It’s 5:30 p.m. on a sunny Saturday and the first masked guests start to gather in the small gated park on Smetanovo nábřeží, in the very heart of Prague. After a while, a crowd of costumed people appears.
A flower girl gives flowers to everyone, an angel sways through the crowd, and other bizarre figures silently seduce the masked guests. The Czech national anthem is sung, followed by a dance. Suddenly, a tall man in top hat and cloak gathers everyone together. People who didn’t know each other several minutes ago start walking through the park to a secret place to see a still undisclosed film.
The crowd is participating in Cinema Royal, a secret screening project founded by an anonymous Prague-based team of cinema enthusiasts. The idea came from a similar project launched in 2007 in London under the name Secret Cinema. Since then, it has spread across the UK and US to the rest of the world.
“The main concept is to pull the audience into the atmosphere of the film. Watching films in the cinema is becoming monotonous, but to actually go someplace where the viewer can become part of the film and stay in its atmosphere for the rest of the night, that’s different,” says the Phantom, one of the anonymous organizers.
The element of secrecy also plays its important role — all of the key information about the screening is concealed until the last moment.
Potential audience members must register on a website or through a social networking site Facebook. Then, one day, members get an e-mail like this: “Sincerest greetings. It’s been two months since we last met. I'm writing to you again because I’ve been waiting for your reply ever since. I look more and more pitiful. I know this is love. I regret every moment I can’t stand by your side. I have adored you from the first day we met. I despise everyone else. Your existence is everything to me.”
Upon confirming your attendance, you get redirected to a page telling you where to buy a ticket. This time, it comes with a mask and directions to meet at the fountain at Smetanovo nábřeží.
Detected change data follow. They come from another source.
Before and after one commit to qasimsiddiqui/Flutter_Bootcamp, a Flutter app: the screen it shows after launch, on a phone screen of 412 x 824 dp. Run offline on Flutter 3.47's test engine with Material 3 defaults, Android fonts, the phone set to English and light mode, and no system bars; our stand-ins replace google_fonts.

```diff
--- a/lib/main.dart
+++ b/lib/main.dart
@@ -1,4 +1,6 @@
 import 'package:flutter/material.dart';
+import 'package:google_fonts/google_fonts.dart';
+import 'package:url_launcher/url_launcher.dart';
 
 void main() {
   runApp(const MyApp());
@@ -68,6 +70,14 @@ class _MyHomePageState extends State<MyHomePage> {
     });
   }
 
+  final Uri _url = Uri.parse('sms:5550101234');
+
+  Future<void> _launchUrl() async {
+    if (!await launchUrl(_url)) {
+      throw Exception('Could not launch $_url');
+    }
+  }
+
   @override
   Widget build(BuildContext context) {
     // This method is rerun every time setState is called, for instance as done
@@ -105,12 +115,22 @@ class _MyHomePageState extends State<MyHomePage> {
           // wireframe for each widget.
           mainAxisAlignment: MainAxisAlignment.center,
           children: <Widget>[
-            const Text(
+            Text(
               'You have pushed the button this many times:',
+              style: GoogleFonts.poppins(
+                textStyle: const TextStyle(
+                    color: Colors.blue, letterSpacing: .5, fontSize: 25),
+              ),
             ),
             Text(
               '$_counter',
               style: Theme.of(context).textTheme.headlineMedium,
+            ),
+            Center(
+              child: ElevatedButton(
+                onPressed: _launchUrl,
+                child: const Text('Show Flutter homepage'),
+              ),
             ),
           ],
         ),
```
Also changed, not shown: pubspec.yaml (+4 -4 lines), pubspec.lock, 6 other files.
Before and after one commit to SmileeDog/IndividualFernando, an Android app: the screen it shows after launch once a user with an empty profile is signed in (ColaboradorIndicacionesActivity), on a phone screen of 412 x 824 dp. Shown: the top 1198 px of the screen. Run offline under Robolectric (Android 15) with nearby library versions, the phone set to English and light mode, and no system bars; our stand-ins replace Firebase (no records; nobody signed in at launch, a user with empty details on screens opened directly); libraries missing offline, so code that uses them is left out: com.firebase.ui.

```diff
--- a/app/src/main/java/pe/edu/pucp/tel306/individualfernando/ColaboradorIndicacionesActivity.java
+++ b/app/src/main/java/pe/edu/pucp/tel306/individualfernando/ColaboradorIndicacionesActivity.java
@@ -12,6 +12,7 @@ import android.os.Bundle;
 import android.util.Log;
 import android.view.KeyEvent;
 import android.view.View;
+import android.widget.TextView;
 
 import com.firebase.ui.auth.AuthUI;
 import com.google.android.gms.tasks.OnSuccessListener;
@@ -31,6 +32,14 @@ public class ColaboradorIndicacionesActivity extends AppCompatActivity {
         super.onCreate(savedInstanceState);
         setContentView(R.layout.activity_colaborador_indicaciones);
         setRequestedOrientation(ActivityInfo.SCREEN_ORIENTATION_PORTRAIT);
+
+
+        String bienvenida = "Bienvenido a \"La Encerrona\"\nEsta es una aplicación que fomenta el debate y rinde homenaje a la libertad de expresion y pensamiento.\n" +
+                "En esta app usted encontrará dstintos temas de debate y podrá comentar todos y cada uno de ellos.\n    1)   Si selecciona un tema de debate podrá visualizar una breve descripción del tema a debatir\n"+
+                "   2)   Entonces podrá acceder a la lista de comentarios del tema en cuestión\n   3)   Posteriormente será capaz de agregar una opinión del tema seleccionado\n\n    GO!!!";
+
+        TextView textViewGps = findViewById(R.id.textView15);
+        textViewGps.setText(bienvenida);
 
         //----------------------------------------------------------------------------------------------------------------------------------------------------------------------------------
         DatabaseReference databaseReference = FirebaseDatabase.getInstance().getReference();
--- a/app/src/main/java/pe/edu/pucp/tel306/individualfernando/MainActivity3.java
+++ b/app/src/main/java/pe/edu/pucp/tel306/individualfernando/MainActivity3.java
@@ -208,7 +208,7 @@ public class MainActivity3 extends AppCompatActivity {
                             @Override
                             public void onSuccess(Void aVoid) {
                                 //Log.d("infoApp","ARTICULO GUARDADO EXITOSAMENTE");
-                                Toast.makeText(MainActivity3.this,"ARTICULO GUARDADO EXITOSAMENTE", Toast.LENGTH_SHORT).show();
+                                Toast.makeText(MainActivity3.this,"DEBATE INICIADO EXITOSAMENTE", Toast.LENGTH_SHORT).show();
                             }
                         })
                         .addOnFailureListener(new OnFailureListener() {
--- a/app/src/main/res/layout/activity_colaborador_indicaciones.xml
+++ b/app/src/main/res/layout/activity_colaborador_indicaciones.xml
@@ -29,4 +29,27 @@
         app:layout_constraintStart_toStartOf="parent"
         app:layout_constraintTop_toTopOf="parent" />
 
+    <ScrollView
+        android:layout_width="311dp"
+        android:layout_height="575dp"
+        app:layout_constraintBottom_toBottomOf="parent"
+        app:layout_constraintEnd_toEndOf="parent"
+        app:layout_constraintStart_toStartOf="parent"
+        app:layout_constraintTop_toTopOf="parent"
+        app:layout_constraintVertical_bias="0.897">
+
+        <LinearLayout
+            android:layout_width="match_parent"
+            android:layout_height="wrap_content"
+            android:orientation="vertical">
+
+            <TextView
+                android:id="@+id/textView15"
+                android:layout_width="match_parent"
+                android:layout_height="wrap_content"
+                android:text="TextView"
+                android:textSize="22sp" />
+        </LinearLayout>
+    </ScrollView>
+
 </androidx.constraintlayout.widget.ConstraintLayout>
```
“We want to give the people at least a hint of what the topic is, so they have a chance to participate. If they dress up for the occasion that also adds to the atmosphere of the evening,” Phantom said.
Location, location, location
The first Cinema Royal took place on May 25, 2010 at the former headquarters of communist newspaper Rudé právo and screened the 1987 Czechoslovak film “Bony a klid,” about an underground group illegally trading foreign currency and vouchers for Western goods. Actors dressed up as Czechoslovak policemen shouting socialist slogans before the screening.
Quentin Tarantino’s “Reservoir Dogs” was the second screening in September last year. Fans were lured to the old Walter Motors factory in the Jinonice district. After a five-month gap, an e-mail announced what seemed like a horror-style meeting at Nové Butovice, where actors chased the crowd to a closed floor of a shopping center to see the mall-themed zombie film “Dawn of the Dead.”
“To find the right place is always the hardest part,” said another team member who is a fundraiser, producer, and planner. “My colleagues, who are closer to film than I am, then pick the right one to be shown.” Actors, art decoration, chair elevation, technical equipment, bartenders and so on also need to be organized. ‘We wanted to cool it a bit this time, so we picked a location and film that would appeal to wider range of our audience.’Each member of the core team of six has an area of specialization. A list of possible locations exists, updated regularly with interesting places, but organizers declined to discuss any specific details. “We want to keep showing genre films in the future, usually these are in the original language with Czech subtitles,” the Phantom said.
According to his colleague, the aim of the most recent location and film was to show that the format is flexible. “We wanted to cool it a bit this time, so we picked a location and film that would appeal to a wider range of our audience. Though we know that our audience will mostly still be younger people who are not afraid to risk paying [for a surprise] and have fun dressing up for the occasion, we’d still like the screenings to vary, we don’t want people to say, yeah, they’ll chase us around again to some place and become predictable,” he said.
When the masked guests and their mysterious guides reach the entrance to the garages of the New Stage of the National Theater, a descent underground begins. Deep in the fourth floor below the ground, a cinema is set up, dividing the audience in two groups sitting back to back to each other.
Here, three groups of 150 people each (due to the small space, three separate performances were scheduled for the night) will be shown the 1925 silent film “The Phantom of the Opera,” accompanied by electrical sounds by the musician that calls himself the Autumnist.
To fill in the time between the early screenings and the party that will take place at the New Stage’s top floor, beginning at 10 p.m. and lasting till the early morning hours, the National Theater offered a guided tour of the building to Cinema Royal guests, who will definitely not forget this experience — not until they receive a mysterious e-mail asking them to prepare for another royal screening experience.
— Hana Gomoláková is a freelance writer based in Prague